* **WORK TASK**
Below are records; give the number of their lines that hold the word "emph", and write nothing more.
(Beginning of GIVEN DATA)
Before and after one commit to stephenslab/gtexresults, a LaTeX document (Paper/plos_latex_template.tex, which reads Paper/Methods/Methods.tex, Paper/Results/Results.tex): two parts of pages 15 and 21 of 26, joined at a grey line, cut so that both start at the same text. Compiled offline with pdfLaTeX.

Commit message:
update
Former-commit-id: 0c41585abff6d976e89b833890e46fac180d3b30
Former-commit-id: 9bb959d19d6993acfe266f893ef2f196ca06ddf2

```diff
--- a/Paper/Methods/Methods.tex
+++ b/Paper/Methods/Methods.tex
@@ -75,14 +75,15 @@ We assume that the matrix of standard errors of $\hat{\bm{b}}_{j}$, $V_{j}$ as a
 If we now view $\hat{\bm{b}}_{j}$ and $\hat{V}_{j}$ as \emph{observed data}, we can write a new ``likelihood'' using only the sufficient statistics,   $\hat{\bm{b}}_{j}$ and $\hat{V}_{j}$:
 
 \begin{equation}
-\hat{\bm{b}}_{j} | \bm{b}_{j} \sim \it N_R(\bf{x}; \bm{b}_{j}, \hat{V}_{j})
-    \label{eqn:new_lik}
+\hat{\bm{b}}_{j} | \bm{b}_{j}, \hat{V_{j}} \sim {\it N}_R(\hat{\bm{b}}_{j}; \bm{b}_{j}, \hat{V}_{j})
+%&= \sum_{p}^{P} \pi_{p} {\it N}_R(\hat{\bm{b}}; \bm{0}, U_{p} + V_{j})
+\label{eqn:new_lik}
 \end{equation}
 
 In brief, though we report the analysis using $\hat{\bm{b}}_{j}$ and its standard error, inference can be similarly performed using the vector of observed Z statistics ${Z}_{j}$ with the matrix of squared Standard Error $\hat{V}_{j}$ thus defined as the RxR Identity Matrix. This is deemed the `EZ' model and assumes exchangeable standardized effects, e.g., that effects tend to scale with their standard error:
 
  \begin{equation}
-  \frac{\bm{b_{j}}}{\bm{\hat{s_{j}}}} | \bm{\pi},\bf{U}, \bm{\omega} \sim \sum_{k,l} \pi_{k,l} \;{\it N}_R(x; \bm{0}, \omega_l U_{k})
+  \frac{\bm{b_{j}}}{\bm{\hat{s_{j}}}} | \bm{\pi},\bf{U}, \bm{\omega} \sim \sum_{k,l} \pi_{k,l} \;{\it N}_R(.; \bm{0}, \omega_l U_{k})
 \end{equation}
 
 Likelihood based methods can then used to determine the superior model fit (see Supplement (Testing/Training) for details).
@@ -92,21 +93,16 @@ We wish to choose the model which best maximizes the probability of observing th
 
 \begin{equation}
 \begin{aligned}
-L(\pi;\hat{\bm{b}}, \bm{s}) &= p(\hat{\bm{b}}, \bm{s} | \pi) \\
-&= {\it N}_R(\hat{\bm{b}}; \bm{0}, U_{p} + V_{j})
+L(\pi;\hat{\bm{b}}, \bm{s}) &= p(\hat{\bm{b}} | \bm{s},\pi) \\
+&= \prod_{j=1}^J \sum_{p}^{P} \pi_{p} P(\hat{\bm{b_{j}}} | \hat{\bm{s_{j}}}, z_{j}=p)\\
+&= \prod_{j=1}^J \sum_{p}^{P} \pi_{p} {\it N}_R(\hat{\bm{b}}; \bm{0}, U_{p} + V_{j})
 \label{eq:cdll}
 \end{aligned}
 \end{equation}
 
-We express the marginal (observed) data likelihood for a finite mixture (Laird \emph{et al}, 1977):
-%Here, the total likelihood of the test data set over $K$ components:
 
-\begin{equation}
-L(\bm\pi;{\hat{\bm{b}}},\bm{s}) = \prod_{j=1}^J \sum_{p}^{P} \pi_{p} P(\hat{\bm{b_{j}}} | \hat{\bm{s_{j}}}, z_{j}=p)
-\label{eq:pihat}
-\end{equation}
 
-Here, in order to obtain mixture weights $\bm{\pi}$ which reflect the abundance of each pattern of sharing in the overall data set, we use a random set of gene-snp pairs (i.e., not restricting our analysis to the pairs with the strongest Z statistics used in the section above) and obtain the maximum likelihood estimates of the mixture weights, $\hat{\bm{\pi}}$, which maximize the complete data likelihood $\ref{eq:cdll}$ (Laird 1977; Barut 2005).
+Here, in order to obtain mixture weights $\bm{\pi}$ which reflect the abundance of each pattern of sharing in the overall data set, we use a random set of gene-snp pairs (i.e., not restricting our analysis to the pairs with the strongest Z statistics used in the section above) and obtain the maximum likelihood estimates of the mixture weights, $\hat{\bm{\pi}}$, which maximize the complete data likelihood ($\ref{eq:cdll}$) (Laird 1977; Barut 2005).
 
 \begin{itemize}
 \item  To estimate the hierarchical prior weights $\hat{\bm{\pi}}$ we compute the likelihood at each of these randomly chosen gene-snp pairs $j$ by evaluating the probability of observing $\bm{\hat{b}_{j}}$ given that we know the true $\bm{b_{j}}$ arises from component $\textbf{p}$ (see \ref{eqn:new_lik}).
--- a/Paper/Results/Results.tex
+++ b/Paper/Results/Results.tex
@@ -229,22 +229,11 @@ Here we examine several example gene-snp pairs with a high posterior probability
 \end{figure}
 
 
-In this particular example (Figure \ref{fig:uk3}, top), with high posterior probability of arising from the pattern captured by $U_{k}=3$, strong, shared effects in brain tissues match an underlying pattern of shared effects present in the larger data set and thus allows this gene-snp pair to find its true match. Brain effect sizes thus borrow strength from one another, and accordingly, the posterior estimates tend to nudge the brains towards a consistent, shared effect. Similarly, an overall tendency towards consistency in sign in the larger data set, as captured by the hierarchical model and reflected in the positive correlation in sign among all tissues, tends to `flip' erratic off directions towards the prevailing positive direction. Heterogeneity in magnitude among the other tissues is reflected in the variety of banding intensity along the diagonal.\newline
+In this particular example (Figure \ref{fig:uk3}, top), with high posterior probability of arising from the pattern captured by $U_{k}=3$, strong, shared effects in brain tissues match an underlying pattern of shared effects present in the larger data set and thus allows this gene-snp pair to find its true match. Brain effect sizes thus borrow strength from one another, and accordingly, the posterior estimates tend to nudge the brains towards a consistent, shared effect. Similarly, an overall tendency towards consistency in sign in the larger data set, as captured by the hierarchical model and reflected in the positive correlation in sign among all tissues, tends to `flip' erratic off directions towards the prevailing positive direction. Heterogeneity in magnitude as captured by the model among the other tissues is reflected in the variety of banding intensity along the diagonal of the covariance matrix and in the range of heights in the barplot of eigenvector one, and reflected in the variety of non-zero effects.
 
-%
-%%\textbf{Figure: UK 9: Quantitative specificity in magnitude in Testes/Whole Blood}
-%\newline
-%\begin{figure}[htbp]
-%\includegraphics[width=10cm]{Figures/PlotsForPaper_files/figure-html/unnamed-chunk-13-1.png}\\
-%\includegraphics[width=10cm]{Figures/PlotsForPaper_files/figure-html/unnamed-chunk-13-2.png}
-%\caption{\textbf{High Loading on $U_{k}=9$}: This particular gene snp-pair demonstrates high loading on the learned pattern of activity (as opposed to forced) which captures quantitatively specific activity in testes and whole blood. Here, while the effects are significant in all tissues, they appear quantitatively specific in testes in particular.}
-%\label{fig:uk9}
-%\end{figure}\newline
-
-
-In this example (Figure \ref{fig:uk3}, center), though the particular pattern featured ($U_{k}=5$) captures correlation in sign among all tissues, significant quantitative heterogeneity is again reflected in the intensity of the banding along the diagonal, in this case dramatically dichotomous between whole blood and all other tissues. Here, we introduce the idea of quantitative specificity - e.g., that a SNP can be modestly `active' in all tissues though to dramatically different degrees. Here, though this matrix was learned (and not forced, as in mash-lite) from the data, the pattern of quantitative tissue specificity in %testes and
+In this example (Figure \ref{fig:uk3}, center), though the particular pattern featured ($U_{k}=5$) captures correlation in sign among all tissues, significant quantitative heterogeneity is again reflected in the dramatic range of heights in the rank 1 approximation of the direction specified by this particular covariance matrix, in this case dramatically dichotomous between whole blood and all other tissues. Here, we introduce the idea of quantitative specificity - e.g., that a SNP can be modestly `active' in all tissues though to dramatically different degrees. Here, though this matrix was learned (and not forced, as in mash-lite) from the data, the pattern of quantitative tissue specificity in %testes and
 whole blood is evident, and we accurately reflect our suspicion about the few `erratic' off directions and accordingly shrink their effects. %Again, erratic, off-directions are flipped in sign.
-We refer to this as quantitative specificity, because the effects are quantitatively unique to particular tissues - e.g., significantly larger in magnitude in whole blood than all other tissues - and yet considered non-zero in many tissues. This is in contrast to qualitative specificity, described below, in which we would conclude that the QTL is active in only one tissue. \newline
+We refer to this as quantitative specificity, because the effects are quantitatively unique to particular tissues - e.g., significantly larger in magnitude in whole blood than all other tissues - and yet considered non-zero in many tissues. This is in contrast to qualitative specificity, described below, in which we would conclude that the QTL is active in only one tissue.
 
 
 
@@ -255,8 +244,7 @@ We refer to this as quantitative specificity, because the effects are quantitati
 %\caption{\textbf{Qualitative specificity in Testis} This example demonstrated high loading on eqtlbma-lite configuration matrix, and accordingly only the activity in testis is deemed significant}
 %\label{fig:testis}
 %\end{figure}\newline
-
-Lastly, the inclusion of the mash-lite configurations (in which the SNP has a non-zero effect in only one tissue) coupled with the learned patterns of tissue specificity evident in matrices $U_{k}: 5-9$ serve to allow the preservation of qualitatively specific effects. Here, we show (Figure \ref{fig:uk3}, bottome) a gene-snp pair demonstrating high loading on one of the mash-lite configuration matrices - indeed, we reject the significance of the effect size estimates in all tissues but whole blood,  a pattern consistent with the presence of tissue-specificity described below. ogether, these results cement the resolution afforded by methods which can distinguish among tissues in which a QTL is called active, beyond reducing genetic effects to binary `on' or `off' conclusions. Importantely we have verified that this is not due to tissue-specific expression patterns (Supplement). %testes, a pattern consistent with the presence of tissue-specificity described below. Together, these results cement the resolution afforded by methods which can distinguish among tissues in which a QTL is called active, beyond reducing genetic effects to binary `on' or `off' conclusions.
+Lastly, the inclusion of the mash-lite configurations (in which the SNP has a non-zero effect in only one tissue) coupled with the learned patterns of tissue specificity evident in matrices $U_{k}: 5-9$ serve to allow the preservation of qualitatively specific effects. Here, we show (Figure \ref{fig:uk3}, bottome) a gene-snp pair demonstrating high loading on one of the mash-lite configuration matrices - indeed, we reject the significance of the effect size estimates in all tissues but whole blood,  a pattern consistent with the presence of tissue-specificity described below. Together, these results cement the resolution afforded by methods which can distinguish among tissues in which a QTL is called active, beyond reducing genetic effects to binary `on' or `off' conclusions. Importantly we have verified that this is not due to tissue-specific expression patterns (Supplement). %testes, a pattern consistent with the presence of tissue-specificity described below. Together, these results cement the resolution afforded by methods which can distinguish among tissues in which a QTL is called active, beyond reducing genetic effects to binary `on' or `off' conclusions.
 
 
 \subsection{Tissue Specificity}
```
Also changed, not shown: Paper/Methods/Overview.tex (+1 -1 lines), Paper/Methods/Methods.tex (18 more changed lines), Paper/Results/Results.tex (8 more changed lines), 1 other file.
(End of GIVEN DATA)
* **TASK SOLUTION**
2